The box that was submitted was a project that took about a year from start to finish. Along the way I wanted to submit photos, but I thought it wasn’t wise to let the box “out of the bag” so to speak. I wanted to make sure that I didn’t create a less productive situation. Essentially I wanted the first viewing of the box to really be the first viewing. However now that the Santa Fe Indian market is over, I can post all the pics and information I want about it. 🙂
The box was a joint effort between Lyndon Tsostie and Isaac Dial. In this project they both have more man hours than they care to count and when you look at the work you can really see both artist in the piece (that was important to Isaac).
When Isaac first asked Lyndon to work on the box with him, he made sure to express to Lyndon the importance of both personal styles showing through. Lyndon is pretty much the king of boxes, so Isaac was really excited when he humbly accepted the invitation. Lyndon knew all the little things about making a box that Isaac would’nt have thought of. So as you would guess Lyndon brought a great deal of experience to the creation/process of the box’s development.
Isaac brought the design and the fabrication to the table. For those who have seen Lyndon’s boxes before you can really tell. It truly was a joint venture, both styles are very visible. I considered it an honor to watch the process. It was an amazing experience to watch two artist work so well together to form something so impressive.
Isaac’s cut out designs and overlay created a feeling of depth and life likeness. Lyndon’s inlay work speaks for it self. He truly is a living master.
The “Secret” sold before the Santa Fe Indian Market even opened.
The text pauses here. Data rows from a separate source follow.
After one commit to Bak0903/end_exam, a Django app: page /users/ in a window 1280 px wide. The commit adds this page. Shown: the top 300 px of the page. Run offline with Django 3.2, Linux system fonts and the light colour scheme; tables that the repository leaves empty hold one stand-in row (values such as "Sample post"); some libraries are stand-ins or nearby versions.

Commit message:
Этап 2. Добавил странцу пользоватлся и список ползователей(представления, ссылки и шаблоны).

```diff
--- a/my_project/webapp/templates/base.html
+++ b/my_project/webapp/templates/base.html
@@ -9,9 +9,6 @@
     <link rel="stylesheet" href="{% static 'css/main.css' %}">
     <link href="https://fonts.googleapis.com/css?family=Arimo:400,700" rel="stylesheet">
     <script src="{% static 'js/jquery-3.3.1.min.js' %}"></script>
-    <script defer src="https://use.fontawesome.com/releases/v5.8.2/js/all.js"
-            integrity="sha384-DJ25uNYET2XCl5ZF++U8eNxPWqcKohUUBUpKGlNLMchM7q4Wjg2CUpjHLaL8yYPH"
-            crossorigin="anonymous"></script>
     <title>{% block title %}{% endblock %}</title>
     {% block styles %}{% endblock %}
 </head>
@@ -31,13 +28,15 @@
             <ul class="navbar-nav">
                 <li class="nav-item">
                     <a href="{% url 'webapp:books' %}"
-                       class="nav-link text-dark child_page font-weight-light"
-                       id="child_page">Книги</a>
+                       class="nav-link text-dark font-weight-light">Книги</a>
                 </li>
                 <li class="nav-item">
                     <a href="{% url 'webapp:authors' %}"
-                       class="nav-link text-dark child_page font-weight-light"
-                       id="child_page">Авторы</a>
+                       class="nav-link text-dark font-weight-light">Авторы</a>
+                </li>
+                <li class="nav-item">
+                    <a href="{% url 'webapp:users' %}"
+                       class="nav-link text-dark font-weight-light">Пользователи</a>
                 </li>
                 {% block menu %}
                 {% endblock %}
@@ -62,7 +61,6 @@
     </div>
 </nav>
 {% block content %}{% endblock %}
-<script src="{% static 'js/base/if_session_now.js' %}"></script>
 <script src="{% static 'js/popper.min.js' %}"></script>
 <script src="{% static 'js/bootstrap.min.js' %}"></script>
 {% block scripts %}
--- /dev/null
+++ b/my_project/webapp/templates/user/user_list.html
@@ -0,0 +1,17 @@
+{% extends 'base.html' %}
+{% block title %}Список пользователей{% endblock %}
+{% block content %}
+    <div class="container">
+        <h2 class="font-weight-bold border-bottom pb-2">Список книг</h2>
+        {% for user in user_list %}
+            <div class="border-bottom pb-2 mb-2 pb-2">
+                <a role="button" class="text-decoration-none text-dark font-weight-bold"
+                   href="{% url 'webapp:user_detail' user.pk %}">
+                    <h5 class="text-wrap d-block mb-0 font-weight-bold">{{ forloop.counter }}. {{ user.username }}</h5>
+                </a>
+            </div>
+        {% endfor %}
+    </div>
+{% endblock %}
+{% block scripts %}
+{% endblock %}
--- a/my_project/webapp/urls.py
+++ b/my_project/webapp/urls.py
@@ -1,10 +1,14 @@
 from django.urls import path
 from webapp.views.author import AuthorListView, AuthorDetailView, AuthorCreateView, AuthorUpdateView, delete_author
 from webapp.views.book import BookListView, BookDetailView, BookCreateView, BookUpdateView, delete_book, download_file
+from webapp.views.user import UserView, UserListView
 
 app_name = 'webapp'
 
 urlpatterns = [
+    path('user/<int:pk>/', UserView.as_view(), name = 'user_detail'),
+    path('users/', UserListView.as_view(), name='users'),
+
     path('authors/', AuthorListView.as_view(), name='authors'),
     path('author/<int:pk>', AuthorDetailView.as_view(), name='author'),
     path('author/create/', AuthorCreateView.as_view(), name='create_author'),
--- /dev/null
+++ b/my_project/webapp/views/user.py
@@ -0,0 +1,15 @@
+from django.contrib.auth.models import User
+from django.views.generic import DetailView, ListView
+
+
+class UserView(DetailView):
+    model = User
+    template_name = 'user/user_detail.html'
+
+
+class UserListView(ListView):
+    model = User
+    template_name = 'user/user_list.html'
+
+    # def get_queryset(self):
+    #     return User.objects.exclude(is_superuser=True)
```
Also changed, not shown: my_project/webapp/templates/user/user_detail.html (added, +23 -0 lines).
They had a buyer waiting on the park bench who wanted it before she even saw the box. She had heard from a friend that this was the piece for her collection.
I had a chance to meet the buyer that morning and she is really impressive. She has been collecting for sometime and she really knows her stuff. I thought that was awesome, because this project had a lot of blood, sweat, and tears. That kind of piece you want to find a good home.
Here are some general pics of the fabrication. I thought it would be good to show some of the pictures in the lab.